This rate is down a lot from the 7.2 percent growth in 2007 but given the global depression it is not all that bad. Interesting that about ten percent of GDP comes from overseas worker remittances. With the global economy in recession some of those workers will no doubt return to the Philippines increasing unemployment. There will probably be a decline in remittances as well.
4.6% growth slowest in 6 years but still surprises
The government announced yesterday that the economy grew 4.6 percent last year, the weakest since 2002 but better than expectations, after growth came in at 4.5 percent in the last quarter.
The surprising growth rate was achieved after the government revised the third quarter figure to a five percent growth from the initial 4.6 percent.
Full-year growth for 2008 was also down from the 7.2 percent the previous year which had been a 30-year high and economic officials said they expected the economy to continue expanding this year.
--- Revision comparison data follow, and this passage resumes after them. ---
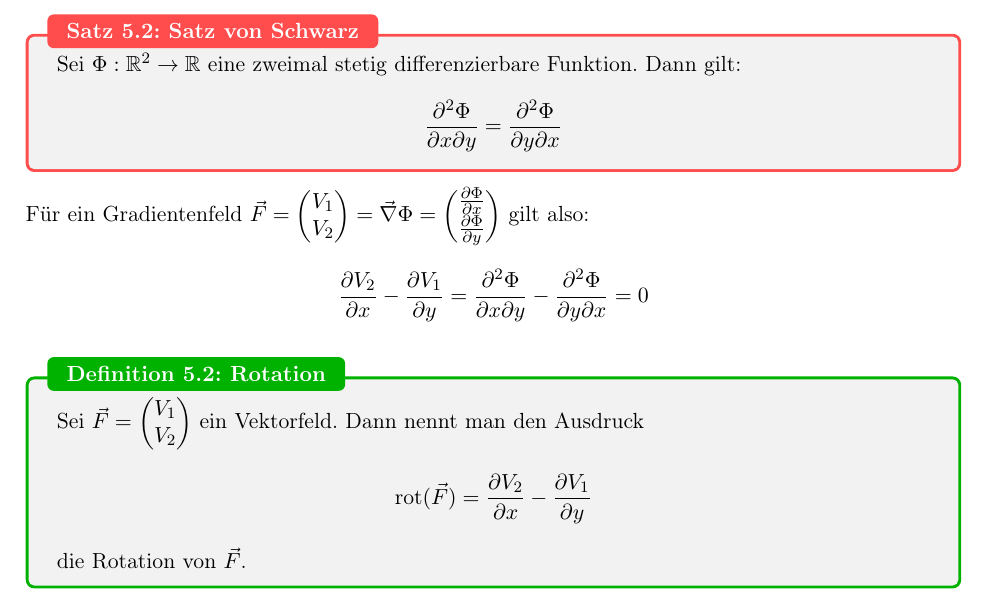
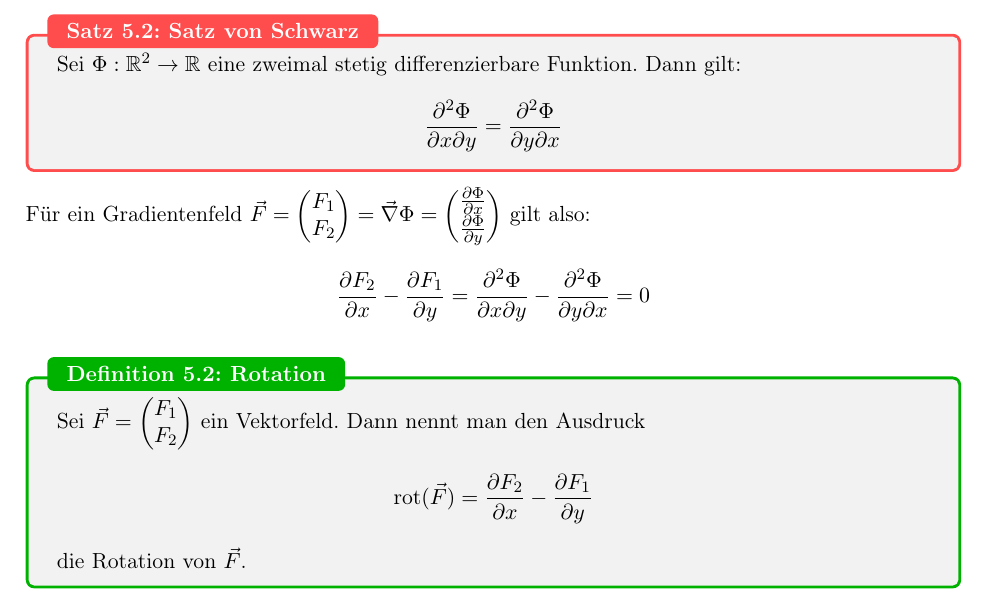
Before and after one commit to KLW-Anderegg/Vektoranalysis, a LaTeX document (main.tex, which reads potentiale.tex): part of page 26 of 28, cut so that both start at the same text. Compiled offline with pdfLaTeX.

Commit message:
Vektorfelder konsequent mit F anstatt V bezeichnet

```diff
--- a/potentiale.tex
+++ b/potentiale.tex
@@ -105,18 +105,18 @@ Um zu entschieden, ob ein Vektorfeld ein Gradientenfeld ist, kann man manchmal a
 \end{satz}
 
 Für ein Gradientenfeld \(\vec{F} = \begin{pmatrix}
-    V_1 \\ V_2
+    F_1 \\ F_2
 \end{pmatrix} = \vec{\nabla} \Phi = \begin{pmatrix}
     \frac{\partial \Phi}{\partial x} \\ \frac{\partial \Phi}{\partial y}
 \end{pmatrix}\) gilt also:
-\[  \frac{\partial V_2}{\partial x}-\frac{\partial V_1}{\partial y} =  \frac{\partial^2 \Phi}{\partial x \partial y}-\frac{\partial^2 \Phi}{\partial y \partial x}  = 0\]
+\[  \frac{\partial F_2}{\partial x}-\frac{\partial F_1}{\partial y} =  \frac{\partial^2 \Phi}{\partial x \partial y}-\frac{\partial^2 \Phi}{\partial y \partial x}  = 0\]
 
 \begin{definition}
     {Rotation}{}
     Sei \(\vec{F} = \begin{pmatrix}
-        V_1 \\ V_2
+        F_1 \\ F_2
     \end{pmatrix}\) ein Vektorfeld. Dann nennt man den Ausdruck
-    \[\text{rot}(\vec{F}) = \frac{\partial V_2}{\partial x} - \frac{\partial V_1}{\partial y}\]
+    \[\text{rot}(\vec{F}) = \frac{\partial F_2}{\partial x} - \frac{\partial F_1}{\partial y}\]
     die Rotation von \(\vec{F}\).
 \end{definition}
 
```
Also changed, not shown: potentiale.tex (4 more changed lines).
“Our economy is expected to remain resilient and prepared for the eventual economic rebound,” Economic Planning Secretary Ralph Recto said, calling a growth target of between 3.7 and 4.7 percent this year “a welcome challenge.”
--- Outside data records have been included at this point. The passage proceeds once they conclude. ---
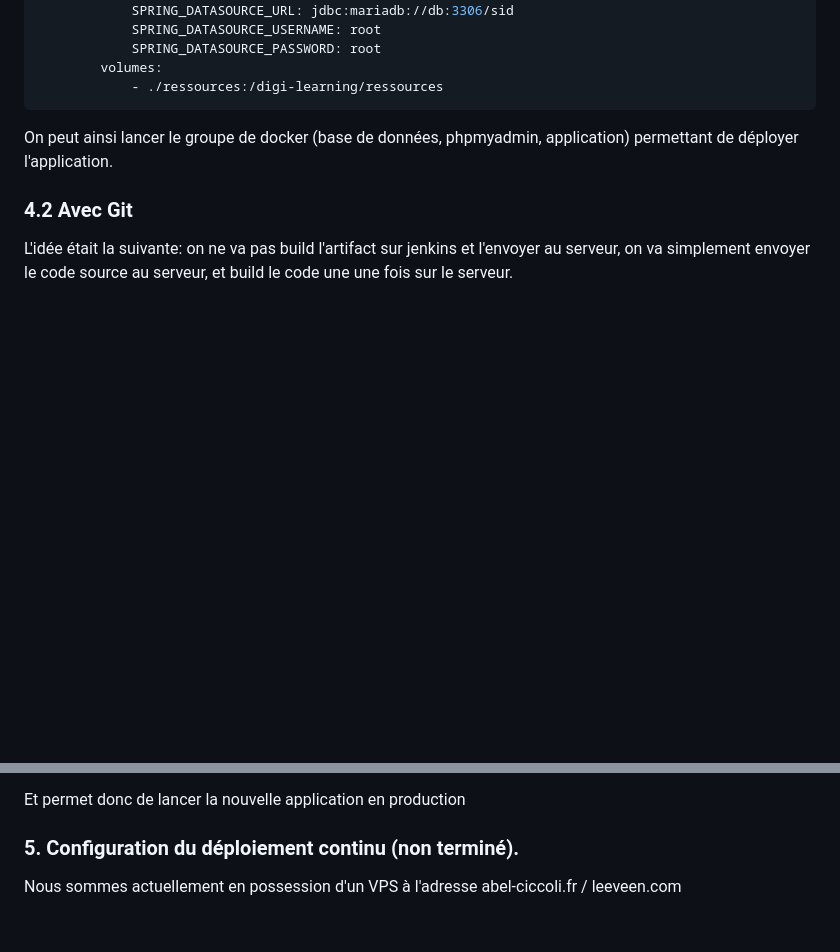
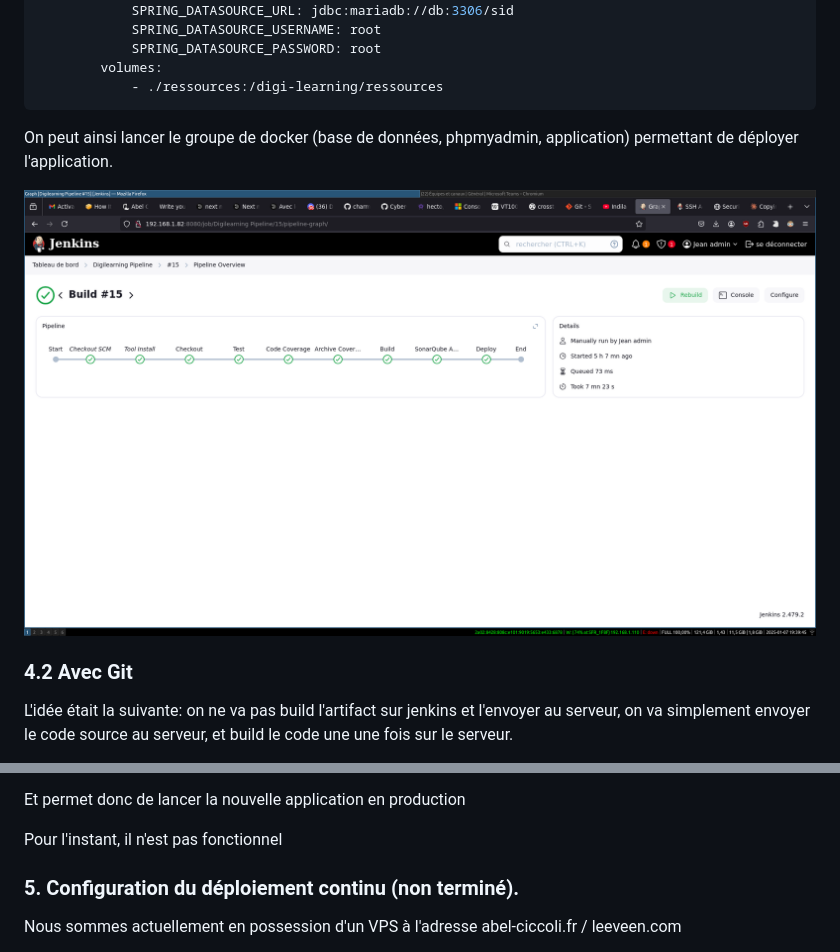
Before and after one commit to Cyber-cicco/n0dzCrypt-Learning, a Markdown page: DEPLOY.md, 2 parts joined by grey strips. Drawn GitHub-style; pictures changed too: deploy/deploy_1.png (added); blank space fills up the shorter version.

Commit message:
feat(JenkinsFile): c'est bon

```diff
--- a/DEPLOY.md
+++ b/DEPLOY.md
@@ -381,6 +381,8 @@ services:
 
 On peut ainsi lancer le groupe de docker (base de données, phpmyadmin, application) permettant de déployer l'application.
 
+![Image](./deploy/deploy_1.png)
+
 ### 4.2 Avec Git
 
 L'idée était la suivante: on ne va pas build l'artifact sur jenkins et l'envoyer au serveur, on va simplement envoyer le code source au serveur, et build le code une une fois sur le serveur.
@@ -456,6 +458,8 @@ Ce script s'active sur chaque push reçu, et effectue les actions suivantes :
 
 Et permet donc de lancer la nouvelle application en production
 
+Pour l'instant, il n'est pas fonctionnel
+
 
 ### 5. Configuration du déploiement continu (non terminé).
 
```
“I don’t expect a recession. There will still be growth,” he said after the figures were released yesterday.
The fourth-quarter growth figure marked a slowdown from the 6.5 percent recorded in the same period in 2007, but was ahead of analyst forecasts of around four percent.
Bangko Sentral ng Pilipinas (BSP) Gov. Amando Tetangco Jr. said inflation will likely fall further in January to between seven and 7.9 percent after easing to eight percent in December due to lower oil prices and the stronger peso.
Recto said the government would still spend as much as P330 billion as part of a stimulus package including infrastructure projects, tax breaks and joint ventures with the private sector.
The positive growth has come even though some traditionally important sectors of the economy, such as electronics and garments, are heavily export-dependent and have been hit hard by the global crisis.
Recto said between 60,000 to 100,000 jobs were at risk in the “vulnerable sectors” but expressed confidence that not everyone in these areas would be laid off.
“Overall, the Philippines will be better insulated from the collapse of external demand compared with other Asian economies,” said Vincent Tien You Tsui, an economist at Standard Chartered Bank.
Exports account for just around one-third of the nation’s economy, which is also reliant on remittances sent home from the estimated eight million Philippine nationals working abroad.
The BSP announced last month that Filipinos working overseas sent home $1.43 billion in October, the second-largest amount in a single month since records began.
For years, the vast army of workers has managed to keep the Philippine economy buoyant with remittances, which help anchor domestic consumption.
In 2007, they sent home $14.4 billion, equivalent to 10 percent of gross domestic product.